START Task input
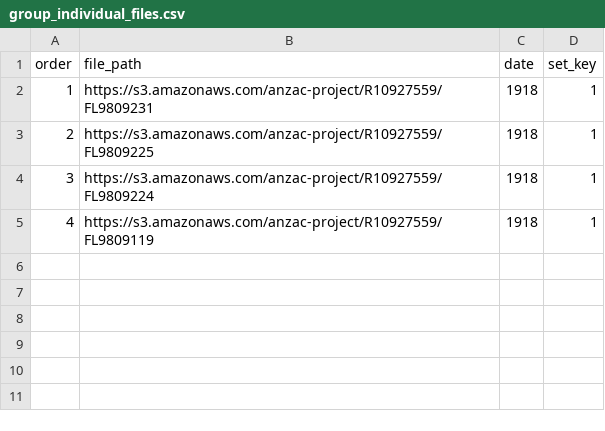
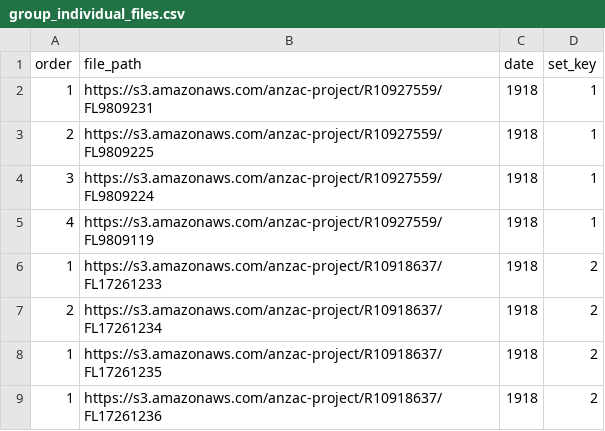
Before and after one commit to zooniverse/scribeAPI, a CSV file: project/anzac/subjects/group_individual_files.csv, drawn as a sheet.

Commit message:
added ability to call fetchSubjectSet in mark/index#completeSubjectSet

```diff
--- a/project/anzac/subjects/group_individual_files.csv
+++ b/project/anzac/subjects/group_individual_files.csv
@@ -5 +5,5 @@ order,file_path,date,set_key
 4,https://s3.amazonaws.com/anzac-project/R10927559/FL9809119,1918,1
+1,https://s3.amazonaws.com/anzac-project/R10918637/FL17261233,1918,2
+2,https://s3.amazonaws.com/anzac-project/R10918637/FL17261234,1918,2
+1,https://s3.amazonaws.com/anzac-project/R10918637/FL17261235,1918,2
+1,https://s3.amazonaws.com/anzac-project/R10918637/FL17261236,1918,2
```
Also changed, not shown: 1 other file.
END Task input
Exercise prompt ▸ Retype the records verbatim, excluding each image they hold.

Solution for this exercise ▸
Before and after one commit to zooniverse/scribeAPI, a CSV file: project/anzac/subjects/group_individual_files.csv, drawn as a sheet.

Commit message:
added ability to call fetchSubjectSet in mark/index#completeSubjectSet

```diff
--- a/project/anzac/subjects/group_individual_files.csv
+++ b/project/anzac/subjects/group_individual_files.csv
@@ -5 +5,5 @@ order,file_path,date,set_key
 4,https://s3.amazonaws.com/anzac-project/R10927559/FL9809119,1918,1
+1,https://s3.amazonaws.com/anzac-project/R10918637/FL17261233,1918,2
+2,https://s3.amazonaws.com/anzac-project/R10918637/FL17261234,1918,2
+1,https://s3.amazonaws.com/anzac-project/R10918637/FL17261235,1918,2
+1,https://s3.amazonaws.com/anzac-project/R10918637/FL17261236,1918,2
```
Also changed, not shown: 1 other file.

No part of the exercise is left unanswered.